Now that fall is here, dolphin are on the move back south and South Florida anglers have enjoyed some of the best fishing of the year for the highly coveted species.
Capt. Bouncer Smith had a trip Monday out of Miami Beach Marina that rivaled any of his dolphin trips in May, which is typically the best time of the year to catch lots of dolphin.
Rob McCully and David Spain of Miami and Jonathan Lapin of New York caught their limit of 30 dolphin up to 20 pounds fishing along a rip with grass 12 miles offshore on Bouncer's Dusky 33.
"We caught dolphin up to 15 pounds one right after the other trolling feathers and ballyhoo," Smith said. "A fish would hit a ballyhoo, then a fish would hit a feather, then a fish would hit a ballyhoo and the next fish would hit a feather."
Eventually, Smith came upon a large piece of floating debris. When he trolled by that, his anglers caught a 20-pound dolphin and two fish 15 to 18 pounds.
The debris also held a solid school of dolphin 5-8 pounds, along with some wahoos. Trolling spoons around the debris produced six wahoos up to 14 pounds.
Before heading offshore, Smith had trolled 31/2 Drone spoons on No. 4 planers in 150 feet and his anglers caught their limit of kingfish.
Dolphin also were biting off Palm Beach County. Willie Howard, of West Palm Beach, and his son Max, 16, were drifting in 90 feet a few miles north of Lake Worth Inlet when a bull and a cow dolphin showed up alongside their boat.
Max pitched out a dead sardine on a Gulfstream Lures yellowtail jig and a 12-pound spinning outfit and, after a 15-minute fight, he landed the 22-pound bull. His father caught the 15-pound cow, also on a dead sardine.
Capt. Alan Zaremba, of Hollywood, reported pretty good freshwater fishing, noting that there was "a true fall bite going, which means lots of topwater action," for largemouth and peacock bass.
"Even with high water out in the Everglades, I am still getting a good topwater bite in the more isolated canals with no marsh access," Zaremba said.
"And the urban canals have also been yielding good peacock bass and snakehead action. Both snakeheads and peacock bass are biting Heddon Baby Torpedoes and Storm Chug Bugs."

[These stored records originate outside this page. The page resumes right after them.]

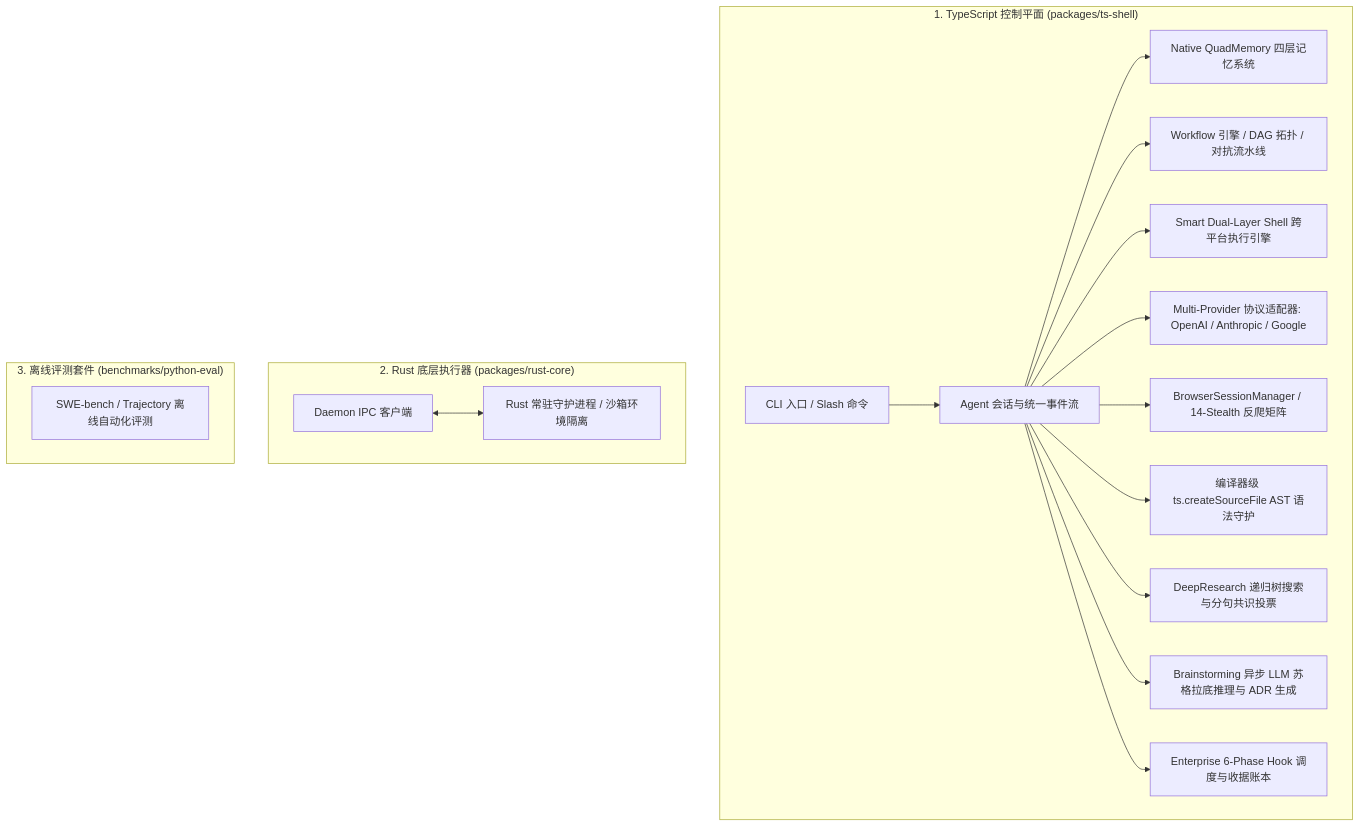
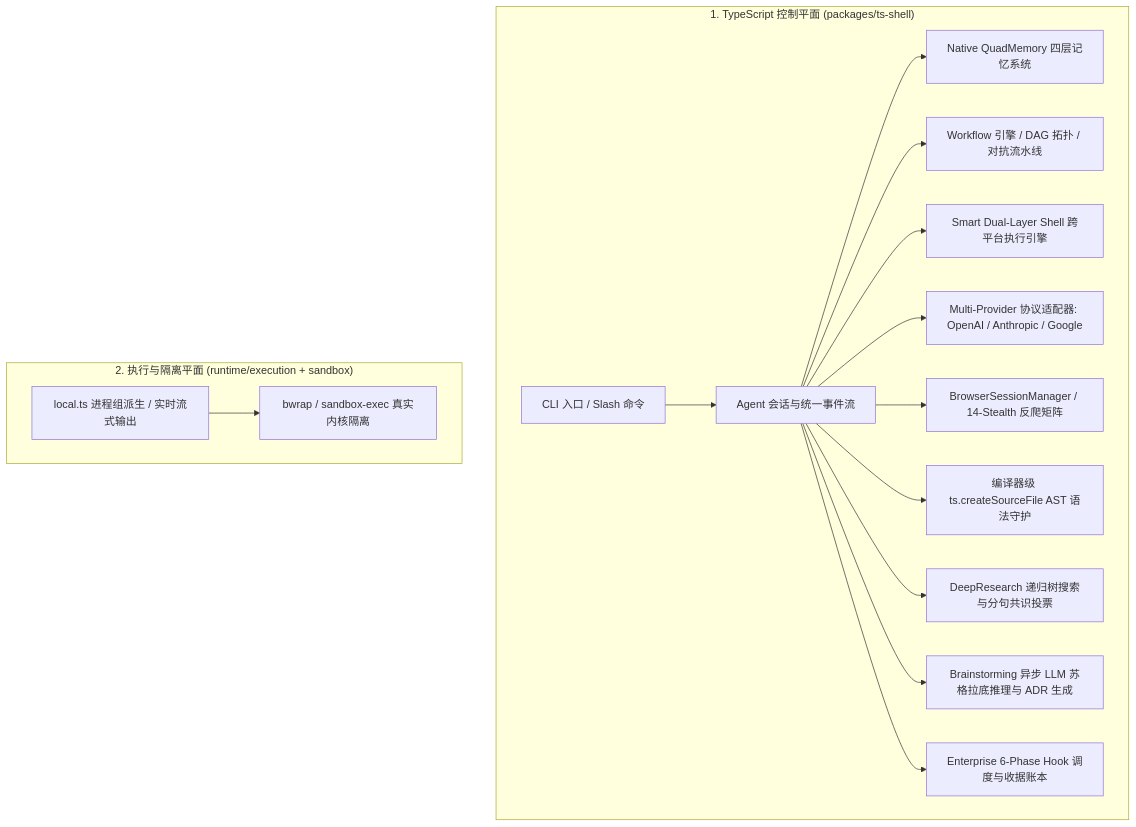
Before and after one commit to h-hei133/cheers: the first of 2 diagrams in PROJECT_GUIDE.md, drawn with Mermaid. The commit also changed other lines of this file and 12 other files, not shown here.

````diff
--- a/PROJECT_GUIDE.md
+++ b/PROJECT_GUIDE.md
@@ -27,23 +33,19 @@
 ```mermaid
 graph TD
   subgraph "1. TypeScript 控制平面 (packages/ts-shell)"
     CLI[CLI 入口 / Slash 命令] --> AgentSession[Agent 会话与统一事件流]
     AgentSession --> QuadMemory[Native QuadMemory 四层记忆系统]
     AgentSession --> SDLCWorkflow[Workflow 引擎 / DAG 拓扑 / 对抗流水线]
     AgentSession --> ShellEngine[Smart Dual-Layer Shell 跨平台执行引擎]
     AgentSession --> ModelAdapters[Multi-Provider 协议适配器: OpenAI / Anthropic / Google]
     AgentSession --> BrowserEngine[BrowserSessionManager / 14-Stealth 反爬矩阵]
     AgentSession --> ASTGauntlet[编译器级 ts.createSourceFile AST 语法守护]
     AgentSession --> DeepResearch[DeepResearch 递归树搜索与分句共识投票]
     AgentSession --> Brainstorm[Brainstorming 异步 LLM 苏格拉底推理与 ADR 生成]
     AgentSession --> HookEngine[Enterprise 6-Phase Hook 调度与收据账本]
   end
 
-  subgraph "2. Rust 底层执行器 (packages/rust-core)"
-    DaemonClient[Daemon IPC 客户端] <--> RustDaemon[Rust 常驻守护进程 / 沙箱环境隔离]
-  end
-
-  subgraph "3. 离线评测套件 (benchmarks/python-eval)"
-    EvalSuite[SWE-bench / Trajectory 离线自动化评测]
+  subgraph "2. 执行与隔离平面 (runtime/execution + sandbox)"
+    LocalExec[local.ts 进程组派生 / 实时流式输出] --> OSConfine[bwrap / sandbox-exec 真实内核隔离]
   end
 ```
````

Gary Shumacker of Jacksonville caught 24 largemouths and 15 peacocks fly fishing in the L-30 with gurglers and poppers worked aggressively. Ted Sander of Cooper City caught eight peacocks using Baby Torpedoes on a morning trip in the C-6.
Josh and Matt Goodry of New Orleans caught 15 peacocks up to 3 pounds and two snook using AZ Jungle Jigs and Baby Torpedoes in the C-100. Joe Sultan of Pompano Beach caught four snakeheads, two peacocks and a few largemouths on Chug Bugs and Baby Torpedoes during a half-day trip in the G-15.
Ray Shimoaubo of Big Pine Key caught nine snakeheads, 14 peacocks and three largemouths using Baby Torpedoes in the L-35A.
Daniel Paret, 15, Andrea Paret, 12, and Ryan Holland, 14, all of Miami Lakes, caught 15 peacocks up to 3 pounds on AZ Jungle Jigs and Baby Torpedoes..
Reef meeting: Dr. Brian Walker and Amanda Costaregni of Nova Southeastern University present "The Seascape of the Northern Florida Reef Tract" at the Hollywood Hills Saltwater Fishing Science and Social Club meeting at 7 p.m. Wednesday at Shenanigans East Side Pub, 1300 S. Federal Highway, Dania Beach.
Walker and Costaregni will discuss the new Our Florida Reef Marine Planner software, which features detailed maps of the ocean bottom off South Florida, and seek feedback for an Our Florida Reef survey about reef use.